Ceiling temperature[edit]

The tendency of polymers to depolymerize is indicated by their ceiling temperature. At this temperature, the enthalpy of polymerization matches the entropy gained by converting a large molecule into monomers. Above the ceiling temperature, the rate of depolymerization is greater than the rate of polymerization, which inhibits the formation of the given polymer.[2]

Ceiling Temperatures of Common Organic Polymers
Polymer Ceiling Temperature (°C)[3] Monomer
polyethylene 610 CH2=CH2
polyisobutylene 175 CH2=CMe2
polyisoprene (natural rubber) 466 CH2=C(Me)CH=CH2
poly(methyl methacrylate) 198 CH2=C(Me)CO2Me
polystyrene 395 PhCH=CH2
Polytetrafluoroethylene 1100 CF2=CF2


Depolymerization is a very common process. Digestion of food involves depolymerization of macromolecules, such as proteins. It is relevant to polymer recycling. Sometimes the depolymerization is well behaved, and clean monomers can be reclaimed and reused for making new plastic. In other cases, such as polyethylene, depolymerization gives a mixture of products. These products are, for polyethylene, ethylene, propylene, isobutylene, 1-hexene and heptane. Out of these, only ethylene can be used for polyethylene production, so other gases must be turned into ethylene, sold, or otherwise be destroyed or be disposed of by turning them into other products.[4][5]

Depolymerization is also related to production of chemicals and fuels from biomass. In this case, reagents are typically required. A simple case is the hydrolysis of celluloses to glucose by the action of water.
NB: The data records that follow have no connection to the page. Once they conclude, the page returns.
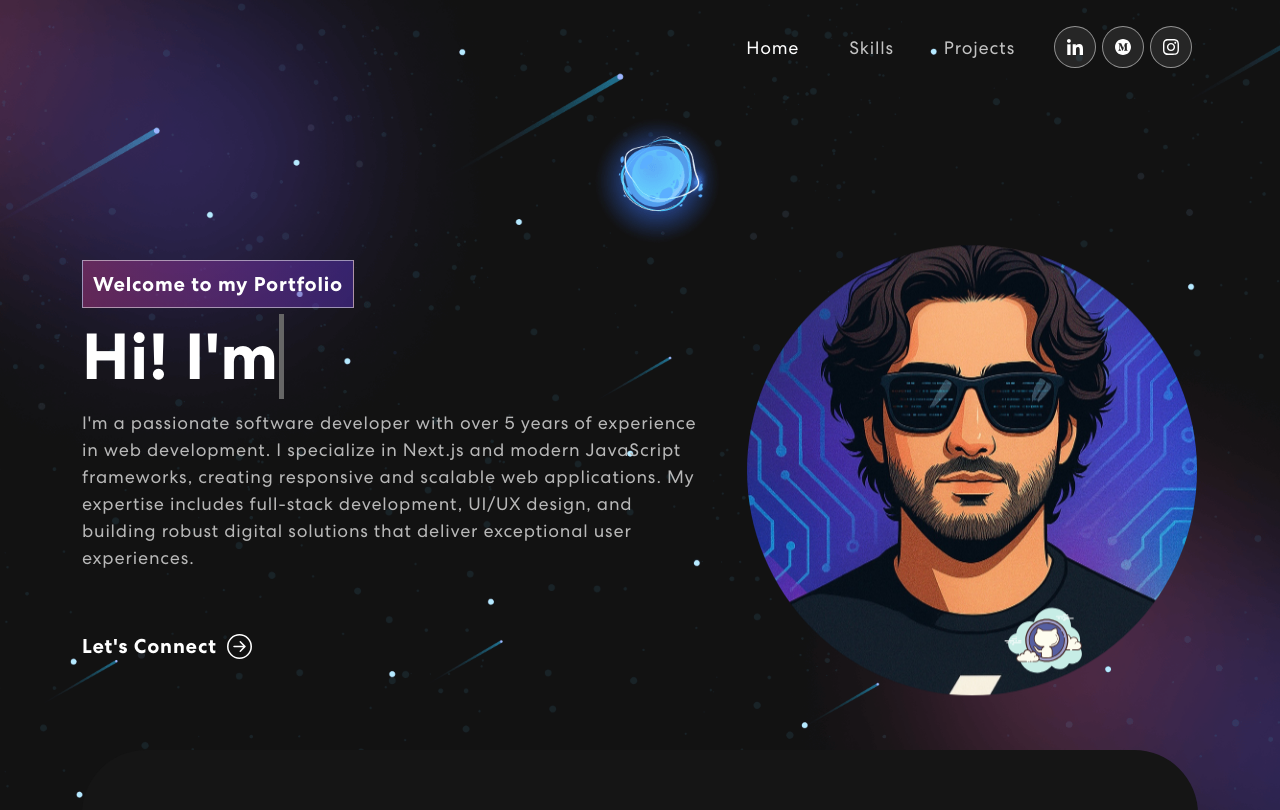
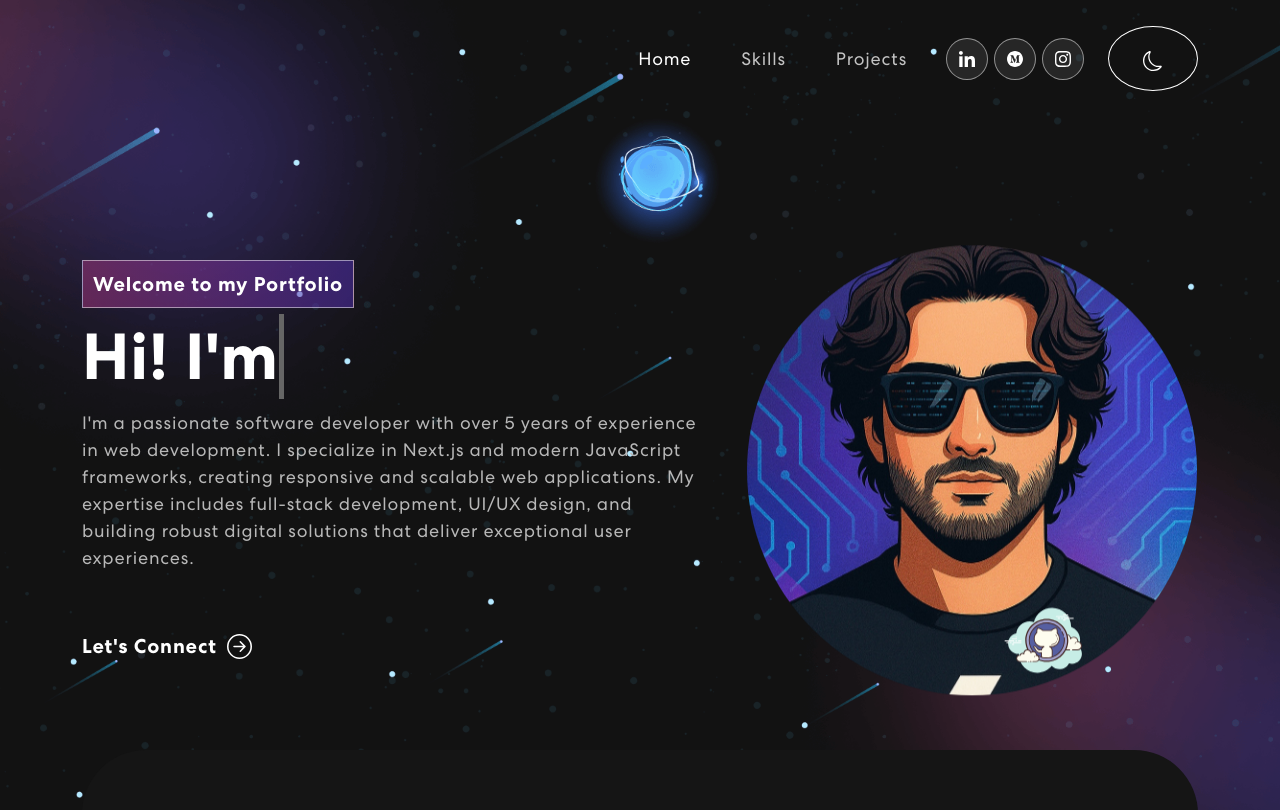
Before and after one commit to mahirliy55/yusifs-portfolio, a React (Create React App) app: page / in a window 1280 px wide. Shown: the top 810 px of the page. Built offline with nearby package versions, Linux system fonts and the light colour scheme; no server answers.

Commit message:
feat: Add dark mode support
- Add dark mode toggle button in navbar
- Implement localStorage persistence for theme preference
- Add dark mode CSS styles for all components
- Include smooth transitions between themes
- Add accessibility labels for theme toggle

```diff
--- a/src/components/NavBar.js
+++ b/src/components/NavBar.js
@@ -4,12 +4,14 @@ import logo from "../assets/img/logo.svg";
 import navIcon1 from "../assets/img/nav-icon1.svg";
 import navIcon2 from "../assets/img/nav-icon2.svg";
 import navIcon3 from "../assets/img/nav-icon3.svg";
+import { Moon, Sun } from "react-bootstrap-icons";
 import { HashLink } from "react-router-hash-link";
 import { BrowserRouter as Router } from "react-router-dom";
 
 export const NavBar = () => {
   const [activeLink, setActiveLink] = useState("home");
   const [scrolled, setScrolled] = useState(false);
+  const [darkMode, setDarkMode] = useState(false);
 
   useEffect(() => {
     const onScroll = () => {
@@ -24,6 +26,28 @@ export const NavBar = () => {
 
     return () => window.removeEventListener("scroll", onScroll);
   }, []);
+
+  useEffect(() => {
+    // Check for saved dark mode preference
+    const savedDarkMode = localStorage.getItem('darkMode') === 'true';
+    setDarkMode(savedDarkMode);
+
+    if (savedDarkMode) {
+      document.body.classList.add('dark-mode');
+    }
+  }, []);
+
+  const toggleDarkMode = () => {
+    const newDarkMode = !darkMode;
+    setDarkMode(newDarkMode);
+    localStorage.setItem('darkMode', newDarkMode);
+
+    if (newDarkMode) {
+      document.body.classList.add('dark-mode');
+    } else {
+      document.body.classList.remove('dark-mode');
+    }
+  };
 
   const onUpdateActiveLink = (value) => {
     setActiveLink(value);
@@ -92,6 +116,13 @@ export const NavBar = () => {
                   <img src={navIcon3} alt="Instagram" />
                 </a>
               </div>
+              <button
+                className="dark-mode-toggle"
+                onClick={toggleDarkMode}
+                aria-label={darkMode ? "Switch to light mode" : "Switch to dark mode"}
+              >
+                {darkMode ? <Sun size={20} /> : <Moon size={20} />}
+              </button>
               {/* <HashLink to="#connect">
                 <button className="vvd">
                   <span>Let's Connect</span>
--- a/src/index.css
+++ b/src/index.css
@@ -5,9 +5,149 @@ body {
     sans-serif;
   -webkit-font-smoothing: antialiased;
   -moz-osx-font-smoothing: grayscale;
+  transition: background-color 0.3s ease, color 0.3s ease;
 }
 
 code {
   font-family: source-code-pro, Menlo, Monaco, Consolas, 'Courier New',
     monospace;
 }
+
+/* Dark Mode Styles */
+body.dark-mode {
+  background-color: #1a1a1a;
+  color: #ffffff;
+}
+
+body.dark-mode .navbar {
+  background-color: #2d2d2d !important;
+}
+
+body.dark-mode .navbar-nav .nav-link {
+  color: #ffffff !important;
+}
+
+body.dark-mode .navbar-nav .nav-link:hover {
+  color: #007bff !important;
+}
+
+body.dark-mode .navbar-nav .nav-link.active {
+  color: #007bff !important;
+}
+
+/* Dark Mode Toggle Button */
+.dark-mode-toggle {
+  background: none;
+  border: none;
+  color: inherit;
+  cursor: pointer;
+  padding: 8px;
+  border-radius: 50%;
+  transition: background-color 0.3s ease;
+  margin-left: 15px;
+}
+
+.dark-mode-toggle:hover {
+  background-color: rgba(255, 255, 255, 0.1);
+}
+
+body.dark-mode .dark-mode-toggle:hover {
+  background-color: rgba(255, 255, 255, 0.2);
+}
+
+/* Dark Mode Section Styles */
+body.dark-mode .banner {
+  background-color: #1a1a1a;
+}
+
+body.dark-mode .skill {
+  background-color: #2d2d2d;
+}
+
+body.dark-mode .project {
+  background-color: #1a1a1a;
+}
+
+body.dark-mode .contact {
+  background-color: #2d2d2d;
+}
+
+body.dark-mode .footer {
+  background-color: #1a1a1a;
+}
+
+/* Loading Spinner */
+.loading-spinner {
+  display: flex;
+  justify-content: center;
+  align-items: center;
+  padding: 40px;
+}
+
+.spinner {
+  width: 50px;
+  height: 50px;
+  border: 4px solid #f3f3f3;
+  border-top: 4px solid #007bff;
+  border-radius: 50%;
+  animation: spin 1s linear infinite;
+}
+
+body.dark-mode .spinner {
+  border-color: #444;
+  border-top-color: #007bff;
+}
+
+@keyframes spin {
+  0% { transform: rotate(0deg); }
+  100% { transform: rotate(360deg); }
+}
+
+/* Error Message */
+.error-message {
+  text-align: center;
+  padding: 40px;
+  color: #dc3545;
+}
+
+body.dark-mode .error-message {
+  color: #ff6b6b;
+}
+
+.error-message button {
+  background: #007bff;
+  color: white;
+  border: none;
+  padding: 10px 20px;
+  border-radius: 5px;
+  cursor: pointer;
+  margin-top: 20px;
+}
+
+.error-message button:hover {
+  background: #0056b3;
+}
+/* Dark Mode Styles */
+body.dark-mode {
+  background-color: #1a1a1a;
+  color: #ffffff;
+}
+
+body.dark-mode .navbar {
+  background-color: #2d2d2d !important;
+}
+
+.dark-mode-toggle {
+  background: none;
+  border: none;
+  color: inherit;
+  cursor: pointer;
+  padding: 8px;
+  border-radius: 50%;
+  transition: background-color 0.3s ease;
+  margin-left: 15px;
+}
+
+.dark-mode-toggle:hover {
+  background-color: rgba(255, 255, 255, 0.1);
+}
```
Generally this process requires an acid catalyst:

H(C6H10O5)nOH + (n - 1) H2O → n C6H12O6

See also[edit]


  1. ^ Depolymerization, IUPAC Goldbook
  2. ^ Carraher Jr; Charles E (2010). "7". Introduction of Polymer Chemistry (2nd ed.). New York: CRC Press, Taylor and Francis. p. 224. ISBN 978-1-4398-0953-2.
  3. ^ Stevens, Malcolm P. (1999). "6". Polymer Chemistry an Introduction (3rd ed.). New York: Oxford University Press. pp. 193–194. ISBN 978-0-19-512444-6.
  4. ^
  5. ^

External links[edit]